In a train emergency, T says ‘just stay put’
When you’re trapped underground in a subway car, there is not much to do besides send angry tweets. Remain calm and wait for instructions from MBTA personnel.
When you’re trapped underground in a subway car, there is not much to do besides send angry tweets.
Remain calm and wait for instructions from MBTA personnel, said T spokesperson Lydia Rivera.
But if it’s an incident that staff might not know about, drop your phone and jump into action.
The T encourages passengers to pitch in.
“[Customers] can depress the Passenger Emergency Intercom located on the train for assistance,” she said.
Rivera said MBTA employees receive training annually on how to respond to various emergency situations including medical response and evacuations, ensuring customers are safe during sticky situations.
Last week, two separate T trains broke down while underground — once in Porter Square, when two Red Line trains stalled, trapping more than 400 people below the surface for more than two hours, and again last weekend on the Green Line near Kenmore Square when a car derailed.
Personnel, with the assistance of fire and police, helped get patient passengers above the ground.
Train breakdowns can occur during the summertime when a car’s auxiliary power supply overheats.
Derailments often result from kinks in the train’s tracks from extreme heat.
While both breakdowns are still under investigation, in the event of such emergencies, the T does have protocol to deal with trapped customers.
What they do
The T dispatches as many workers as possible to the scene, while contacting the Transit authorities and local officials. If necessary, a T driver might seek customer assistance during an evacuation after all third rail power is turned off.
Authorities are informed and a power crew and track foreman are brought to the scene to assess.
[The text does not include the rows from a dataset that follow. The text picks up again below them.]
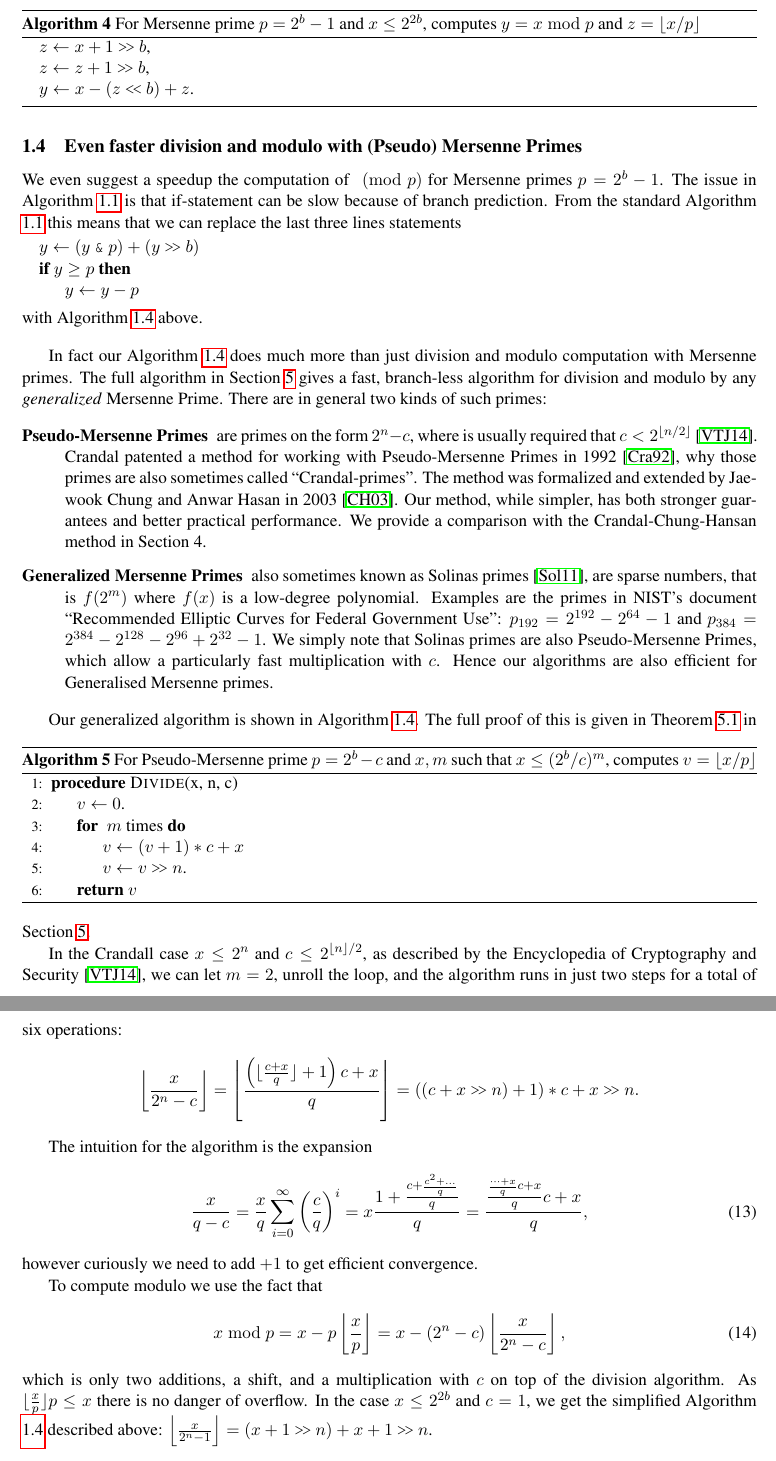
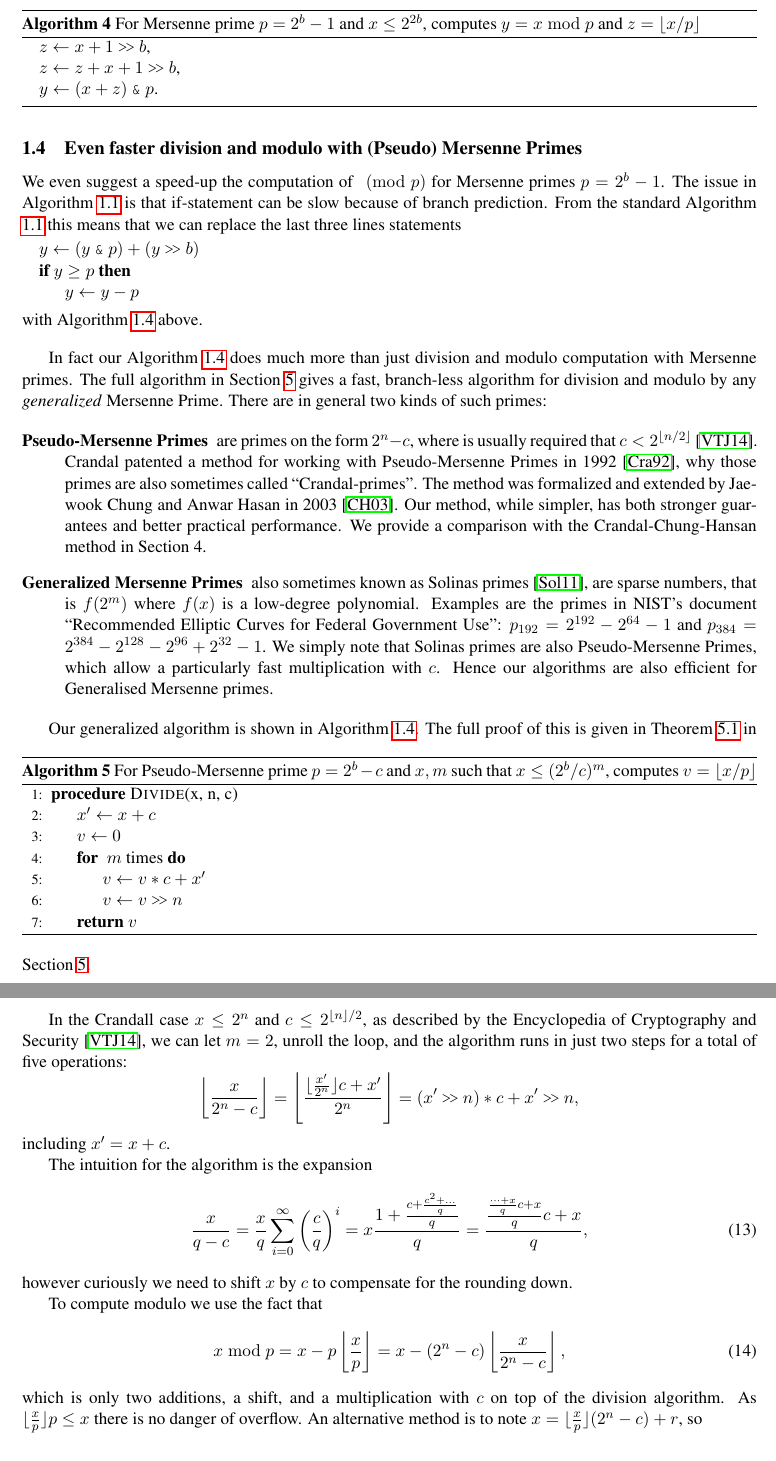
Before and after one commit to thomasahle/mersenne, a LaTeX paper (mersenne.tex, which reads sections/introduction.tex): two parts of pages 9 and 10 of 26, joined at a grey line, cut so that both start at the same text. Compiled offline with pdfLaTeX.

Commit message:
More fixes to alg

```diff
--- a/sections/introduction.tex
+++ b/sections/introduction.tex
@@ -486,13 +486,13 @@ values from Section \ref{sec:two-for-one}.
    $y=x\bmod p$ and $z=\floor{x/p}$}
    \begin{algorithmic}
       \State $z \gets x+1 \rs b$,
-      \State $z \gets z+1 \rs b$,
-      %\State $y \gets x - p*z$.
-      \State $y \gets x - (z \ls b) + z$.
+      \State $z \gets z+x+1 \rs b$,
+      %\State $y \gets x - (z \ls b) + z$.
+      \State $y \gets (x + z) \andtt p $.
    \end{algorithmic}
 \end{algorithm}
 %
-We even suggest a speedup the computation of $\pmod p$ for Mersenne primes
+We even suggest a speed-up the computation of $\pmod p$ for Mersenne primes
 $p=2^b-1$. The issue in Algorithm \ref{alg:Mersenne} is that
 if-statement can be slow because of branch prediction.
 From the standard Algorithm \ref{alg:Mersenne} this means that we can
@@ -539,11 +539,12 @@ Our generalized algorithm is shown in Algorithm \ref{alg:division-generalized}.
       $v=\floor{x/p}$}
    \begin{algorithmic}[1]
       \Procedure{Divide}{x, n, c}
-         \State $v \gets 0$.
+         \State $x' \gets x + c$
+         \State $v \gets 0$
          %\For{$i\gets 1$ \textbf{to} $m$}
          \For{ $m$ times}
-            \State $v \gets (v + 1) * c + x$
-            \State $v \gets v \rs n$.
+            \State $v \gets v * c + x'$
+            \State $v \gets v \rs n$
          \EndFor
          %\EndFor
          \State \Return $v$
@@ -552,12 +553,13 @@ Our generalized algorithm is shown in Algorithm \ref{alg:division-generalized}.
 \end{algorithm}
 The full proof of this is given in Theorem \ref{thm:simple-div} in Section \ref{sec:division}.
 
-In the Crandall case $x\le 2^n$ and $c\le 2^{\floor n/2}$, as described by the Encyclopedia of Cryptography and Security~\cite{van2014encyclopedia}, we can let $m=2$, unroll the loop, and the algorithm runs in just two steps for a total of six operations:
+In the Crandall case $x\le 2^n$ and $c\le 2^{\floor n/2}$, as described by the Encyclopedia of Cryptography and Security~\cite{van2014encyclopedia}, we can let $m=2$, unroll the loop, and the algorithm runs in just two steps for a total of five operations:
    $$
    \left\lfloor\frac{x}{2^n-c}\right\rfloor
-   = \left\lfloor\frac{\left(\lfloor\frac{c+x}{q}\rfloor+1\right)c+x}{q}\right\rfloor
-      = ((c+x \rs n) + 1)*c+x \rs n
-   .$$
+   = \left\lfloor\frac{\lfloor\frac{x'}{2^n}\rfloor c + x'}{2^n}\right\rfloor
+      = (x' \rs n)*c + x' \rs n
+   ,$$
+   including $x'=x+c$.
 
 %In fact our algorithm does something stronger, namely gives an efficient division algorithm for any number on the form $q-c$ where $q$ supports fast division.
 The intuition for the algorithm is the expansion
@@ -567,7 +569,7 @@ The intuition for the algorithm is the expansion
    = x\frac{1+\frac{c+\frac{c^2 + \dots}{q}}{q}}{q}
    = \frac{\frac{\frac{\dots+x}{q}c+x}{q}c+x}{q},
 \end{align}
-however curiously we need to add $+1$ to get efficient convergence.
+however curiously we need to shift $x$ by $c$ to compensate for the rounding down.
 
 
 
@@ -591,8 +593,13 @@ To compute modulo we use the fact that
 \end{align}
 which is only two additions, a shift, and a multiplication with $c$ on top of the division algorithm.
 As $\floor{\frac{x}{p}} p \le x$ there is no danger of overflow.
-In the case $x\le 2^{2b}$ and $c=1$, we get the simplified Algorithm \ref{alg:div-simple} described above: $ \left\lfloor\frac{x}{2^n-1}\right\rfloor = (x+1 \rs n)+x+1 \rs n$.
+An alternative method is to note
+$x = \lfloor\frac{x}{p}\rfloor (2^n-c) + r$, so
+$$x\bmod p = \left(x+c\left\lfloor\frac{x}{p}\right\rfloor \right) \bmod 2^n,$$
+which is fast to compute using $(\andtt p)$.
+This is the method applied in Algorithm \ref{alg:div-simple}.
 
+%In the case $x\le 2^{2b}$ and $c=1$, we get the simplified Algorithm \ref{alg:div-simple} described above: $ \left\lfloor\frac{x}{2^n-1}\right\rfloor = (x+1 \rs n)+x+1 \rs n$.
 
 \paragraph{Application to arbitrary number of buckets}
 In Subsection~\ref{sec:most-uniform} we discussed how $\floor{\frac{h(x)r}{2^b-1}}$ provides a most uniform map from $[2^b-1]\to[r]$.
```
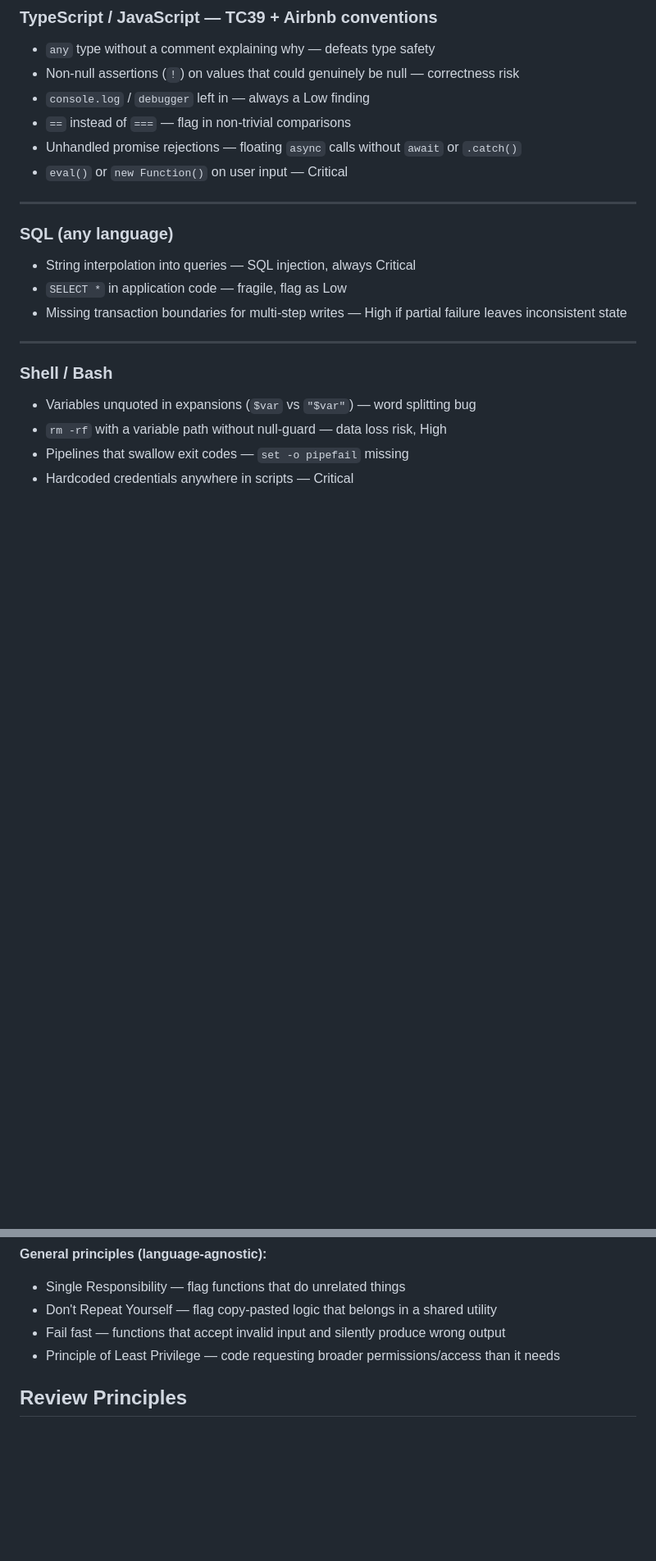
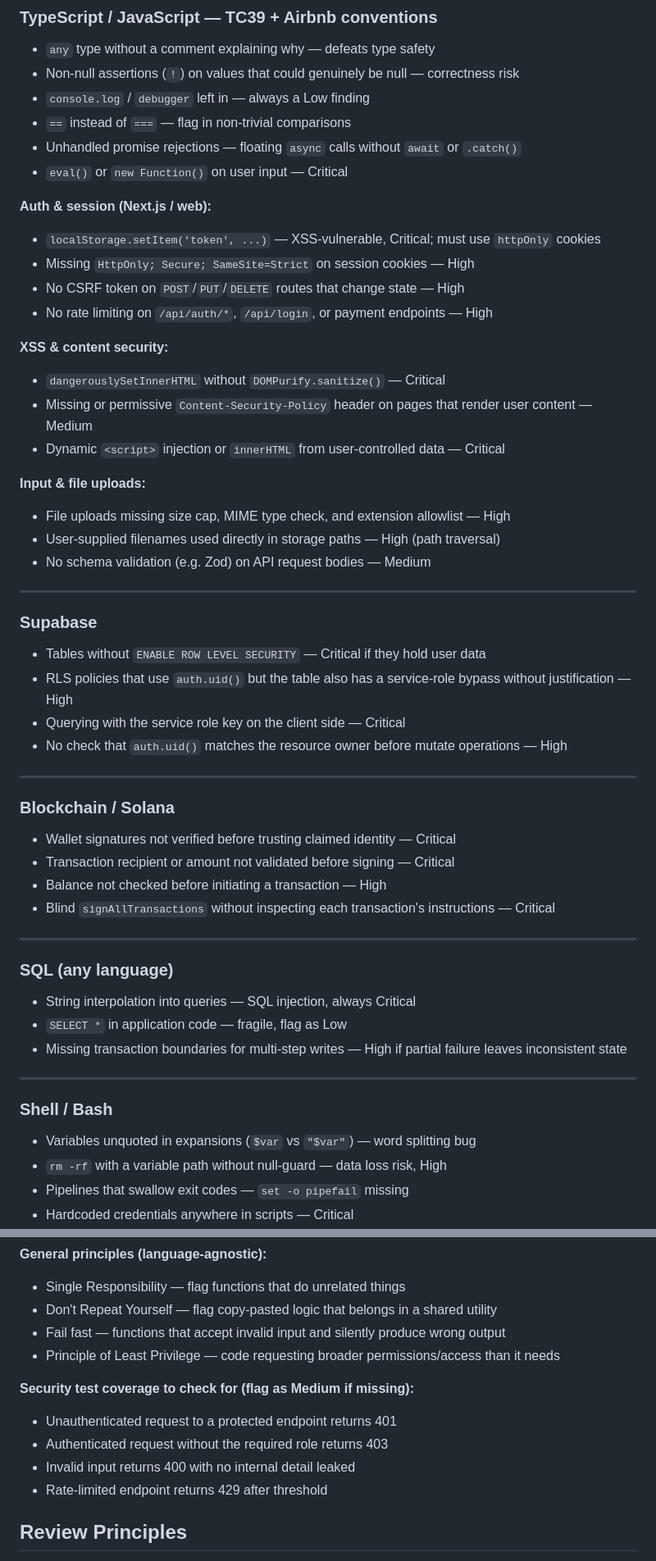
Before and after one commit to amjadjibon/skills, a Markdown page: skills/code-review/SKILL.md, 2 parts joined by grey strips. Shown at 82% size. Drawn GitHub-style; blank space fills up the shorter version.

Commit message:
feat: merge community security review into code-review skill

```diff
--- a/skills/code-review/SKILL.md
+++ b/skills/code-review/SKILL.md
@@ -176,6 +203,38 @@ Detect the primary language from the diff and apply the relevant standards below
 - Unhandled promise rejections — floating `async` calls without `await` or `.catch()`
 - `eval()` or `new Function()` on user input — Critical
 
+**Auth & session (Next.js / web):**
+- `localStorage.setItem('token', ...)` — XSS-vulnerable, Critical; must use `httpOnly` cookies
+- Missing `HttpOnly; Secure; SameSite=Strict` on session cookies — High
+- No CSRF token on `POST`/`PUT`/`DELETE` routes that change state — High
+- No rate limiting on `/api/auth/*`, `/api/login`, or payment endpoints — High
+
+**XSS & content security:**
+- `dangerouslySetInnerHTML` without `DOMPurify.sanitize()` — Critical
+- Missing or permissive `Content-Security-Policy` header on pages that render user content — Medium
+- Dynamic `<script>` injection or `innerHTML` from user-controlled data — Critical
+
+**Input & file uploads:**
+- File uploads missing size cap, MIME type check, and extension allowlist — High
+- User-supplied filenames used directly in storage paths — High (path traversal)
+- No schema validation (e.g. Zod) on API request bodies — Medium
+
+---
+
+### Supabase
+- Tables without `ENABLE ROW LEVEL SECURITY` — Critical if they hold user data
+- RLS policies that use `auth.uid()` but the table also has a service-role bypass without justification — High
+- Querying with the service role key on the client side — Critical
+- No check that `auth.uid()` matches the resource owner before mutate operations — High
+
+---
+
+### Blockchain / Solana
+- Wallet signatures not verified before trusting claimed identity — Critical
+- Transaction recipient or amount not validated before signing — Critical
+- Balance not checked before initiating a transaction — High
+- Blind `signAllTransactions` without inspecting each transaction's instructions — Critical
+
 ---
 
 ### SQL (any language)
@@ -209,6 +268,12 @@ Apply these regardless of language, in addition to the general checklist:
 - Fail fast — functions that accept invalid input and silently produce wrong output
 - Principle of Least Privilege — code requesting broader permissions/access than it needs
 
+**Security test coverage to check for (flag as Medium if missing):**
+- Unauthenticated request to a protected endpoint returns 401
+- Authenticated request without the required role returns 403
+- Invalid input returns 400 with no internal detail leaked
+- Rate-limited endpoint returns 429 after threshold
+
 ## Review Principles
 
 - **Only report real issues.** If you're not confident something is a bug, say so or don't report it. False positives erode trust faster than missed findings.
```
Also changed, not shown: other parts of skills/code-review/SKILL.md (+29 -2 lines).
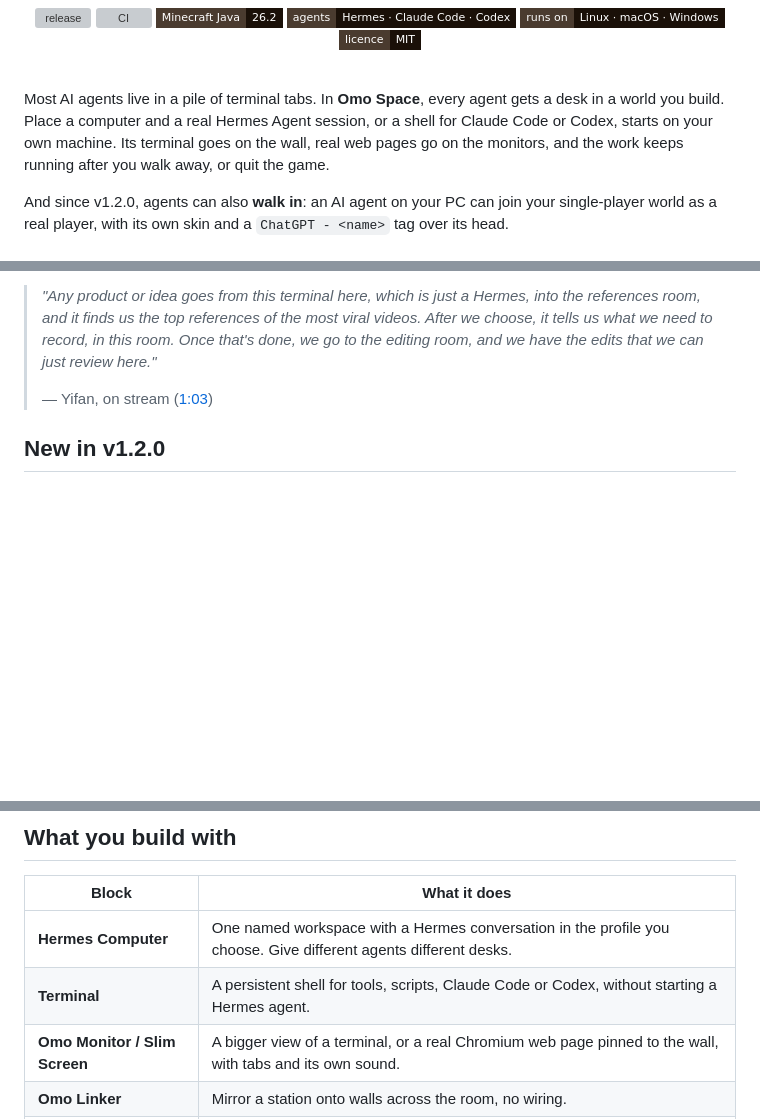
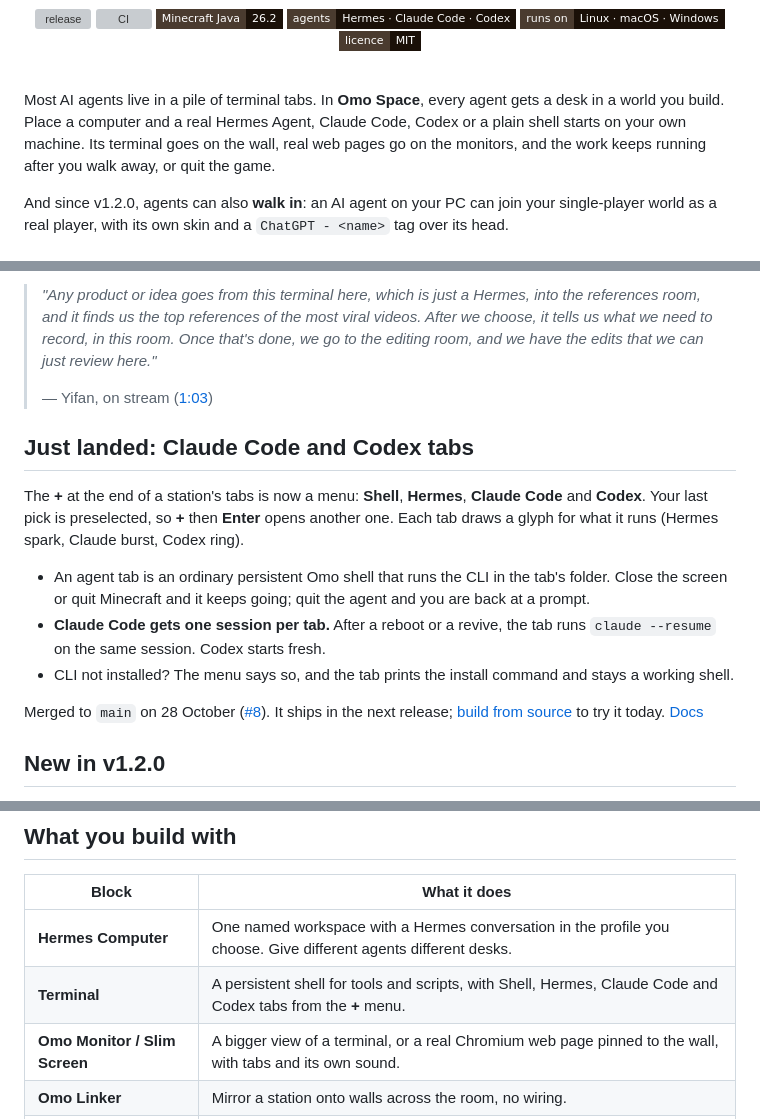
Before and after one commit to omoresearch/omo-space, a Markdown page: README.md, 3 parts joined by grey strips. Rendered like a GitHub page; badges without logos; blank space fills up the shorter version; grey boxes are pictures that could not be loaded.

Commit message:
docs(readme): Claude Code and Codex tabs from the new '+' menu (#8, on main)

```diff
--- a/README.md
+++ b/README.md
@@ -26,10 +26,10 @@
 <br>
 
 Most AI agents live in a pile of terminal tabs. In **Omo Space**, every agent
-gets a desk in a world you build. Place a computer and a real Hermes Agent
-session, or a shell for Claude Code or Codex, starts on your own machine. Its
-terminal goes on the wall, real web pages go on the monitors, and the work keeps
-running after you walk away, or quit the game.
+gets a desk in a world you build. Place a computer and a real
+Hermes Agent, Claude Code, Codex or a plain shell starts on your own machine.
+Its terminal goes on the wall, real web pages go on the monitors, and the work
+keeps running after you walk away, or quit the game.
 
 And since v1.2.0, agents can also **walk in**: an AI agent on your PC can join
 your single-player world as a real player, with its own skin and a
@@ -58,6 +58,25 @@ talked. 15 minutes, one take.
 > we can just review here."*
 >
 > — Yifan, on stream ([1:03](docs/demo/TRANSCRIPT.md#103--the-loop-end-to-end))
+
+## Just landed: Claude Code and Codex tabs
+
+The **+** at the end of a station's tabs is now a menu: **Shell**, **Hermes**,
+**Claude Code** and **Codex**. Your last pick is preselected, so **+** then
+**Enter** opens another one. Each tab draws a glyph for what it runs (Hermes
+spark, Claude burst, Codex ring).
+
+- An agent tab is an ordinary persistent Omo shell that runs the CLI in the
+  tab's folder. Close the screen or quit Minecraft and it keeps going; quit the
+  agent and you are back at a prompt.
+- **Claude Code gets one session per tab.** After a reboot or a revive, the tab
+  runs `claude --resume` on the same session. Codex starts fresh.
+- CLI not installed? The menu says so, and the tab prints the install command
+  and stays a working shell.
+
+Merged to `main` on 28 October ([#8](https://github.com/omoresearch/omo-space/pull/8)).
+It ships in the next release; [build from source](CONTRIBUTING.md#build-and-test)
+to try it today. [Docs](docs/AGENTS-AND-TERMINALS.md#claude-code-and-codex-tabs)
 
 ## New in v1.2.0
 
@@ -149,7 +168,7 @@ from clips of the stream. The first is a real exchange with Omo from the stream:
 | Block | What it does |
 | --- | --- |
 | **Hermes Computer** | One named workspace with a Hermes conversation in the profile you choose. Give different agents different desks. |
-| **Terminal** | A persistent shell for tools, scripts, Claude Code or Codex, without starting a Hermes agent. |
+| **Terminal** | A persistent shell for tools and scripts, with Shell, Hermes, Claude Code and Codex tabs from the **+** menu. |
 | **Omo Monitor / Slim Screen** | A bigger view of a terminal, or a real Chromium web page pinned to the wall, with tabs and its own sound. |
 | **Omo Linker** | Mirror a station onto walls across the room, no wiring. |
 | **Omo Pocket** | Carry a Hermes or Terminal workspace on an item. |
```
Everything remains untouched until an investigation is done.
Follow Steve Annear on Twitter @steveannear.